She was a little taller than average, and slender, though she was a bit pear-shaped being wide at the hips. What set her apart was her blue hair, and pierced nose and lip. She had been an unknown quantity in the village, ever since her arrival two years ago, and many thought she was a witch of a mystic, while others just called her “the Painted One,” owing to her multiple tattoos, a practice unfamiliar to the people of the valley.
What they did know was that she spoke the language well, though her accent and word choice was a bit foreign and that she was quite athletic, seemingly never tiring at the everyday tasks like gathering wood or drawing water. Her dress was not outlandish either, and despite her flamboyant hair and tattoos she dresssed in simple earth tones, with no concern for flair or fashion.
She had been seen on several occasions bringing in medium size game, and seemed able to string a bow a easily as any man in the valley. She was seldom seen with a bow, however, but never without the stag-horn hilted dagger on her hip, and a geometrically carved hazel staff. Yes, hazel; her eyes were hazel as well, almond shaped and heavily lashed hazel eyes. If she looked in your direction, you could almost feel those hazel eyes sizing you up, and you became convinced she was reading your inner-most thoughts.
Ariand had run away from her domineering older sister and crossed the peaks in the late winter and arrived in the valley. All she brought with her was her knowledge of herbs, her grandfather’s dagger and her mother’s staff. They had served her well enough on her journey through the mountains, but he little bundle of belongings were hardly the assets needed to start a new life.

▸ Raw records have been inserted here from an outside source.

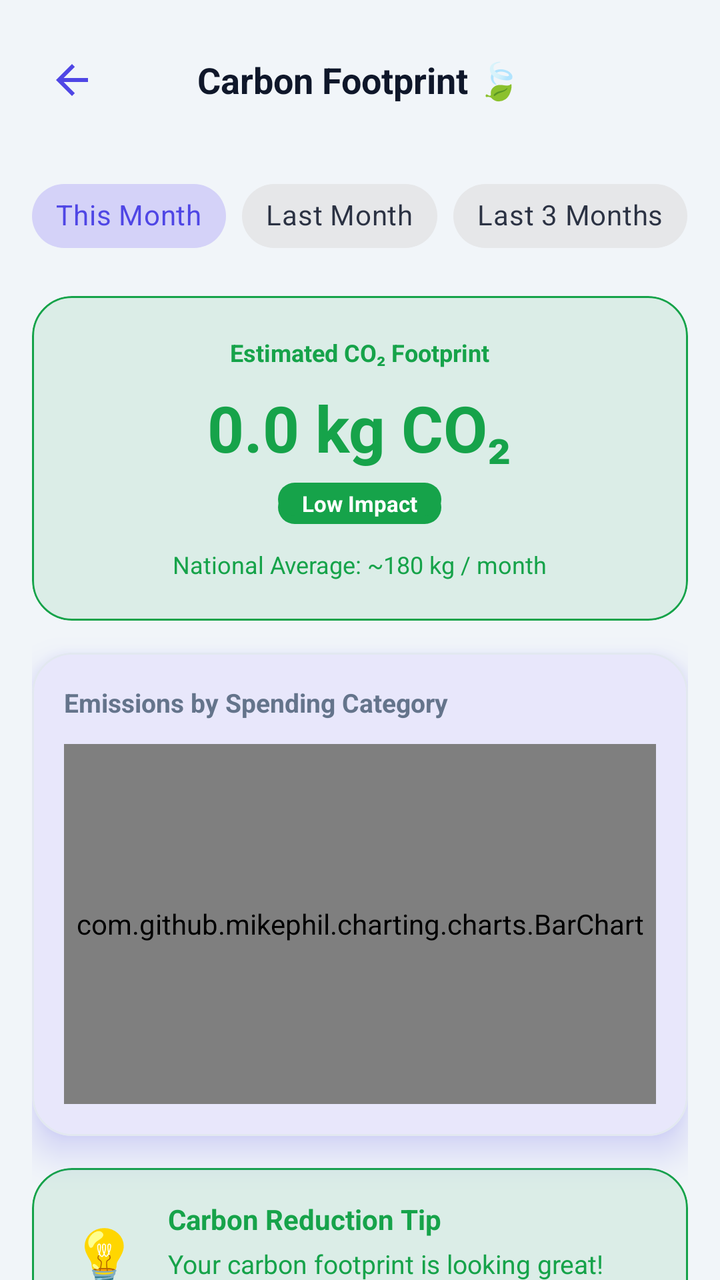
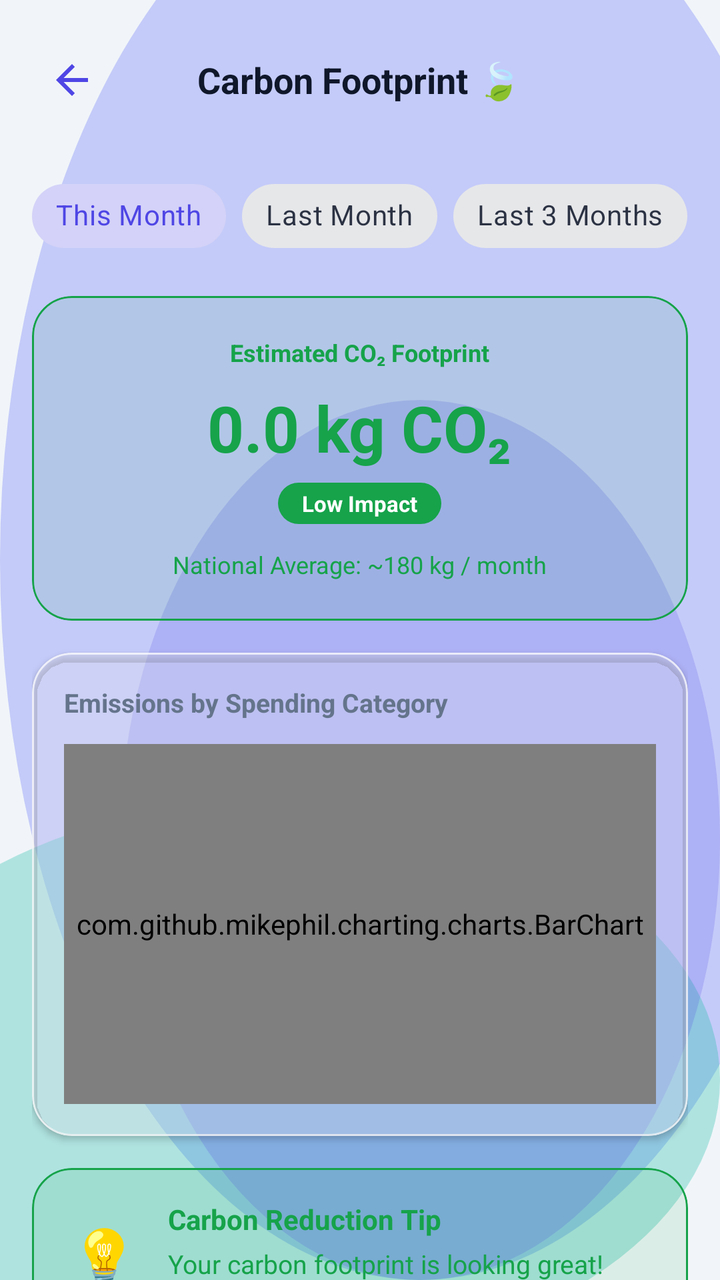

Screens rendered from an Android XML layout before and after an edit, with the pre-edit source and the edit as a unified diff.
<!-- AndroidManifest.xml: application theme Theme.MoneyLens -->
<!-- res/layout/fragment_carbon_tracker.xml -->
<?xml version="1.0" encoding="utf-8"?>
<androidx.constraintlayout.widget.ConstraintLayout xmlns:android="http://schemas.android.com/apk/res/android"
    xmlns:app="http://schemas.android.com/apk/res-auto"
    xmlns:tools="http://tools.android.com/tools"
    android:layout_width="match_parent"
    android:layout_height="match_parent"
    android:background="@color/colorBackground">

    
    <RelativeLayout
        android:id="@+id/layoutHeader"
        android:layout_width="match_parent"
        android:layout_height="56dp"
        android:layout_marginTop="12dp"
        android:paddingHorizontal="16dp"
        app:layout_constraintTop_toTopOf="parent">

        <ImageView
            android:id="@+id/btnBack"
            android:layout_width="40dp"
            android:layout_height="40dp"
            android:layout_alignParentStart="true"
            android:layout_centerVertical="true"
            android:background="?attr/selectableItemBackgroundBorderless"
            android:contentDescription="Back"
            android:padding="8dp"
            android:src="@drawable/ic_back" />

        <TextView
            android:layout_width="wrap_content"
            android:layout_height="wrap_content"
            android:layout_centerInParent="true"
            android:text="Carbon Footprint 🍃"
            android:textColor="@color/colorTextPrimary"
            android:textSize="18sp"
            android:textStyle="bold" />
    </RelativeLayout>

    <androidx.core.widget.NestedScrollView
        android:layout_width="match_parent"
        android:layout_height="0dp"
        android:fillViewport="true"
        app:layout_constraintBottom_toBottomOf="parent"
        app:layout_constraintTop_toBottomOf="@id/layoutHeader">

        <LinearLayout
            android:layout_width="match_parent"
            android:layout_height="wrap_content"
            android:orientation="vertical"
            android:padding="16dp">

            
            <com.google.android.material.chip.ChipGroup
                android:id="@+id/chipGroupPeriod"
                android:layout_width="match_parent"
                android:layout_height="wrap_content"
                android:layout_marginBottom="16dp"
                app:singleSelection="true"
                app:checkedChip="@+id/chipThisMonth">

                <com.google.android.material.chip.Chip
                    android:id="@+id/chipThisMonth"
                    style="@style/Widget.MaterialComponents.Chip.Choice"
                    android:layout_width="wrap_content"
                    android:layout_height="wrap_content"
                    android:text="This Month" />

                <com.google.android.material.chip.Chip
                    android:id="@+id/chipLastMonth"
                    style="@style/Widget.MaterialComponents.Chip.Choice"
                    android:layout_width="wrap_content"
                    android:layout_height="wrap_content"
                    android:text="Last Month" />

                <com.google.android.material.chip.Chip
                    android:id="@+id/chipLast3Months"
                    style="@style/Widget.MaterialComponents.Chip.Choice"
                    android:layout_width="wrap_content"
                    android:layout_height="wrap_content"
                    android:text="Last 3 Months" />
            </com.google.android.material.chip.ChipGroup>

            
            <com.google.android.material.card.MaterialCardView
                style="@style/ClayCard"
                android:layout_width="match_parent"
                android:layout_height="wrap_content"
                android:layout_marginBottom="16dp"
                app:cardElevation="0dp"
                app:cardBackgroundColor="@color/colorSuccessTint"
                app:strokeColor="@color/colorSuccess">

                <LinearLayout
                    android:layout_width="match_parent"
                    android:layout_height="wrap_content"
                    android:orientation="vertical"
                    android:padding="20dp"
                    android:gravity="center_horizontal">

                    <TextView
                        android:layout_width="wrap_content"
                        android:layout_height="wrap_content"
                        android:text="Estimated CO₂ Footprint"
                        android:textColor="@color/colorSuccess"
                        android:textSize="12sp"
                        android:textStyle="bold" />

                    <TextView
                        android:id="@+id/txtTotalCarbon"
                        android:layout_width="wrap_content"
                        android:layout_height="wrap_content"
                        android:layout_marginTop="8dp"
                        android:text="0.0 kg CO₂"
                        android:textColor="@color/colorSuccess"
                        android:textSize="32sp"
                        android:textStyle="bold" />

                    <TextView
                        android:id="@+id/txtCarbonRating"
                        android:layout_width="wrap_content"
                        android:layout_height="wrap_content"
                        android:layout_marginTop="6dp"
                        android:paddingHorizontal="12dp"
                        android:paddingVertical="3dp"
                        android:text="Low Impact"
                        android:textColor="@android:color/white"
                        android:textSize="11sp"
                        android:textStyle="bold"
                        android:background="@drawable/bg_clay_button"
                        android:backgroundTint="@color/colorSuccess" />

                    <TextView
                        android:layout_width="wrap_content"
                        android:layout_height="wrap_content"
                        android:layout_marginTop="12dp"
                        android:text="National Average: ~180 kg / month"
                        android:textColor="@color/colorSuccess"
                        android:textSize="12sp" />
                </LinearLayout>
            </com.google.android.material.card.MaterialCardView>

            
            <com.google.android.material.card.MaterialCardView
                android:id="@+id/cardCarbonChart"
                style="@style/ClayCard"
                android:layout_width="match_parent"
                android:layout_height="wrap_content"
                android:layout_marginBottom="16dp">

                <LinearLayout
                    android:layout_width="match_parent"
                    android:layout_height="wrap_content"
                    android:orientation="vertical"
                    android:padding="16dp">

                    <TextView
                        android:layout_width="wrap_content"
                        android:layout_height="wrap_content"
                        android:text="Emissions by Spending Category"
                        android:textColor="@color/colorTextSecondary"
                        android:textSize="13sp"
                        android:textStyle="bold"
                        android:layout_marginBottom="12dp" />

                    <com.github.mikephil.charting.charts.BarChart
                        android:id="@+id/carbonBarChart"
                        android:layout_width="match_parent"
                        android:layout_height="180dp" />
                </LinearLayout>
            </com.google.android.material.card.MaterialCardView>

            
            <com.google.android.material.card.MaterialCardView
                android:id="@+id/cardCarbonTips"
                style="@style/ClayCard"
                android:layout_width="match_parent"
                android:layout_height="wrap_content"
                android:layout_marginBottom="16dp"
                app:cardElevation="0dp"
                app:cardBackgroundColor="@color/colorSuccessTint"
                app:strokeColor="@color/colorSuccess">

                <LinearLayout
                    android:layout_width="match_parent"
                    android:layout_height="wrap_content"
                    android:orientation="horizontal"
                    android:padding="16dp"
                    android:gravity="center_vertical">

                    <TextView
                        android:layout_width="40dp"
                        android:layout_height="40dp"
                        android:text="💡"
                        android:textSize="28sp"
                        android:gravity="center" />

                    <LinearLayout
                        android:layout_width="match_parent"
                        android:layout_height="wrap_content"
                        android:orientation="vertical"
                        android:layout_marginStart="12dp">

                        <TextView
                            android:layout_width="wrap_content"
                            android:layout_height="wrap_content"
                            android:text="Carbon Reduction Tip"
                            android:textColor="@color/colorSuccess"
                            android:textSize="14sp"
                            android:textStyle="bold" />

                        <TextView
                            android:id="@+id/txtCarbonTip"
                            android:layout_width="wrap_content"
                            android:layout_height="wrap_content"
                            android:layout_marginTop="4dp"
                            android:text="Your carbon footprint is looking great! Maintain local transit and smart habits."
                            android:textColor="@color/colorSuccess"
                            android:textSize="13sp" />
                    </LinearLayout>
                </LinearLayout>
            </com.google.android.material.card.MaterialCardView>

            
            <TextView
                android:layout_width="wrap_content"
                android:layout_height="wrap_content"
                android:text="About this data: Estimates are based on published global research averages for carbon intensities of consumer spending. For environmental awareness only."
                android:textColor="@color/colorTextSecondary"
                android:textSize="11sp"
                android:gravity="center"
                android:layout_marginBottom="24dp" />

        </LinearLayout>
    </androidx.core.widget.NestedScrollView>

</androidx.constraintlayout.widget.ConstraintLayout>
<!-- resources referenced by this layout -->
<resources>
  <color name="colorBackground">#F1F5F9</color>
  <color name="colorSuccess">#16A34A</color>
  <color name="colorSuccessTint">#1A16A34A</color>
  <color name="colorTextPrimary">#0F172A</color>
  <color name="colorTextSecondary">#64748B</color>
  <!-- drawable bg_clay_button (drawable) -->
  <?xml version="1.0" encoding="utf-8"?>
  <ripple xmlns:android="http://schemas.android.com/apk/res/android"
      android:color="@color/colorPrimaryDark">
  
      <item android:id="@android:id/background">
          <layer-list>
              
              <item android:top="4dp">
                  <shape android:shape="rectangle">
                      <solid android:color="@color/colorPrimaryShadow" />
                      <corners android:radius="18dp" />
                  </shape>
              </item>
              
              <item android:bottom="4dp">
                  <shape android:shape="rectangle">
                      <solid android:color="@color/colorPrimary" />
                      <corners android:radius="18dp" />
                  </shape>
              </item>
          </layer-list>
      </item>
  
      <item android:id="@android:id/mask">
          <shape android:shape="rectangle">
              <solid android:color="#FFFFFFFF" />
              <corners android:radius="18dp" />
          </shape>
      </item>
  </ripple>
  <style name="ClayCard" parent="Widget.Material3.CardView.Elevated">
          <item name="cardCornerRadius">@dimen/clay_card_radius</item>
          <item name="cardElevation">10dp</item>
          <item name="android:stateListAnimator">@null</item>
          <item name="strokeColor">@color/colorCardBorder</item>
          <item name="strokeWidth">1dp</item>
          <item name="cardBackgroundColor">@color/colorSurface</item>
          <item name="android:outlineSpotShadowColor" tools:targetApi="p">@color/colorPrimary</item>
          <item name="android:outlineAmbientShadowColor" tools:targetApi="p">@color/colorPrimary</item>
      </style>
  <style name="Theme.MoneyLens" parent="Base.Theme.MoneyLens" />
  <color name="colorPrimaryDark">#4338CA</color>
  <color name="colorPrimaryShadow">#3730A3</color>
  <color name="colorPrimary">#4F46E5</color>
  <dimen name="clay_card_radius">20dp</dimen>
  <color name="colorCardBorder">#E2E8F0</color>
  <color name="colorSurface">#FFFFFF</color>
  <style name="Base.Theme.MoneyLens" parent="Theme.Material3.Light.NoActionBar">
          
          <item name="colorPrimary">@color/colorPrimary</item>
          <item name="colorOnPrimary">@color/colorOnPrimary</item>
          <item name="colorSecondary">@color/colorSecondary</item>
          <item name="colorError">@color/colorDanger</item>
          <item name="android:windowBackground">@color/colorBackground</item>
          <item name="colorSurface">@color/colorSurface</item>
          <item name="android:colorBackground">@color/colorBackground</item>
          <item name="colorOnSurface">@color/colorTextPrimary</item>
  
          
          <item name="android:statusBarColor">@color/colorBackground</item>
          <item name="android:windowLightStatusBar" tools:targetApi="m">true</item>
          <item name="android:navigationBarColor">@color/colorBackground</item>
      </style>
  <color name="colorOnPrimary">#FFFFFF</color>
  <color name="colorSecondary">#14B8A6</color>
  <color name="colorDanger">#DC2626</color>
  <!-- unchanged entries left out for length: 1 -->
</resources>

<!-- the commit's change to res/layout/fragment_carbon_tracker.xml (unified diff, before → after) -->
@@ -4,7 +4,7 @@
     xmlns:tools="http://tools.android.com/tools"
     android:layout_width="match_parent"
     android:layout_height="match_parent"
-    android:background="@color/colorBackground">
+    android:background="@drawable/bg_mesh_gradient">
 
     
     <RelativeLayout
<!-- resource entries referenced after the edit -->
@@ -1,6 +1,9 @@
 <!-- resources referenced by this layout -->
 <resources>
   <color name="colorBackground">#F1F5F9</color>
+  <color name="glassMeshOrb1">#66818CF8</color>
+  <color name="glassMeshOrb2">#4D14B8A6</color>
+  <color name="glassMeshOrb3">#334F46E5</color>
   <color name="colorSuccess">#16A34A</color>
   <color name="colorSuccessTint">#1A16A34A</color>
   <color name="colorTextPrimary">#0F172A</color>
@@ -11,22 +14,10 @@
       android:color="@color/colorPrimaryDark">
   
       <item android:id="@android:id/background">
-          <layer-list>
-              
-              <item android:top="4dp">
-                  <shape android:shape="rectangle">
-                      <solid android:color="@color/colorPrimaryShadow" />
-                      <corners android:radius="18dp" />
-                  </shape>
-              </item>
-              
-              <item android:bottom="4dp">
-                  <shape android:shape="rectangle">
-                      <solid android:color="@color/colorPrimary" />
-                      <corners android:radius="18dp" />
-                  </shape>
-              </item>
-          </layer-list>
+          <shape android:shape="rectangle">
+              <solid android:color="@color/colorPrimary" />
+              <corners android:radius="18dp" />
+          </shape>
       </item>
   
       <item android:id="@android:id/mask">
@@ -36,25 +27,53 @@
           </shape>
       </item>
   </ripple>
+  <!-- drawable bg_mesh_gradient (drawable) -->
+  <?xml version="1.0" encoding="utf-8"?>
+  <layer-list xmlns:android="http://schemas.android.com/apk/res/android">
+      
+      <item>
+          <shape android:shape="rectangle">
+              <solid android:color="@color/colorBackground" />
+          </shape>
+      </item>
+      
+      <item android:top="-80dp" android:right="-60dp">
+          <shape android:shape="oval">
+              <solid android:color="@color/glassMeshOrb1" />
+              <size android:width="280dp" android:height="280dp" />
+          </shape>
+      </item>
+      
+      <item android:bottom="-40dp" android:left="-80dp" android:top="400dp">
+          <shape android:shape="oval">
+              <solid android:color="@color/glassMeshOrb2" />
+              <size android:width="240dp" android:height="240dp" />
+          </shape>
+      </item>
+      
+      <item android:top="200dp" android:left="60dp">
+          <shape android:shape="oval">
+              <solid android:color="@color/glassMeshOrb3" />
+              <size android:width="200dp" android:height="200dp" />
+          </shape>
+      </item>
+  </layer-list>
   <style name="ClayCard" parent="Widget.Material3.CardView.Elevated">
           <item name="cardCornerRadius">@dimen/clay_card_radius</item>
-          <item name="cardElevation">10dp</item>
+          <item name="cardElevation">2dp</item>
           <item name="android:stateListAnimator">@null</item>
-          <item name="strokeColor">@color/colorCardBorder</item>
+          <item name="strokeColor">@color/glassCardBorder</item>
           <item name="strokeWidth">1dp</item>
-          <item name="cardBackgroundColor">@color/colorSurface</item>
-          <item name="android:outlineSpotShadowColor" tools:targetApi="p">@color/colorPrimary</item>
-          <item name="android:outlineAmbientShadowColor" tools:targetApi="p">@color/colorPrimary</item>
+          <item name="cardBackgroundColor">@color/glassCardBg</item>
       </style>
   <style name="Theme.MoneyLens" parent="Base.Theme.MoneyLens" />
   <color name="colorPrimaryDark">#4338CA</color>
-  <color name="colorPrimaryShadow">#3730A3</color>
   <color name="colorPrimary">#4F46E5</color>
   <dimen name="clay_card_radius">20dp</dimen>
-  <color name="colorCardBorder">#E2E8F0</color>
+  <color name="glassCardBorder">#B3FFFFFF</color>
+  <color name="glassCardBg">#8CFFFFFF</color>
   <color name="colorSurface">#FFFFFF</color>
   <style name="Base.Theme.MoneyLens" parent="Theme.Material3.Light.NoActionBar">
-          
           <item name="colorPrimary">@color/colorPrimary</item>
           <item name="colorOnPrimary">@color/colorOnPrimary</item>
           <item name="colorSecondary">@color/colorSecondary</item>
@@ -65,9 +84,10 @@
           <item name="colorOnSurface">@color/colorTextPrimary</item>
   
           
-          <item name="android:statusBarColor">@color/colorBackground</item>
+          <item name="android:statusBarColor">@android:color/transparent</item>
           <item name="android:windowLightStatusBar" tools:targetApi="m">true</item>
-          <item name="android:navigationBarColor">@color/colorBackground</item>
+          <item name="android:navigationBarColor">@android:color/transparent</item>
+          <item name="android:windowDrawsSystemBarBackgrounds">true</item>
       </style>
   <color name="colorOnPrimary">#FFFFFF</color>
   <color name="colorSecondary">#14B8A6</color>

The hazel staff was one of a pair, her father’s staff made of yew being considered superior and was thus inherited by Aewand her sister. The ornate carving on the staff was said to be full of mystical meaning. Unfortunately, her parent’s accidental death had occurred before mother could impart all of staff’s meaning to her, but the symbols she did understand she had tattooed to her arms and back. She believed in doing so it would reinforce her link and claim to the “magic” of the staff.
When she arrived in the valley, people gave her a wide berth. A few an interest in this strange newcomer and she was told of a derelict cottage at the edge of the wood that she could move into is she didn’t fear the curse of the place: the last three families who lived there having died.
Two years on, she had repaired the place and was living contentedly enough foraging in the woods and hunting to sustain herself, and occasionaly making a few coins by providing culinary or medicinal herbs to those in need of them.
Aewand could not believe that her sister would desert the guild in the way she had. Not only had she left, but she had taken the hazel staff with her, deminishing her own power by its lack of proximity to the yew staff. She had sent out trackers to find her sister, and to return her or at least the staff but they lost her somewhere in the foothills when a heavy blizzard blew up unexpectedly erasing her tracks and making her pursuers shelter for three days.
That had been two years ago, and Aewand’s control of the guild was slipping because of her deminished power. The return of the hazel staff began to preoccupy her thoughts. This distraction in turn weakened her grip on the guild further.
“Ariand must be found,” she announced at the meeting of the guild’s high council. “I am beside myself with worry. What could have happened to my dear sister?”
There were some sympathetic nods around the table, and her ploy worked wonderfully. The council approved the expenditure of one thousand silver tokens to find and “rescue poor Ariand” who must have fallen into foul hands.
Aewand gave a contented smile as the council departed the chamber. Power would be hers and hers alone! If Mother and Father were not strong enough to stand in her way, who was Ariand to thwart her?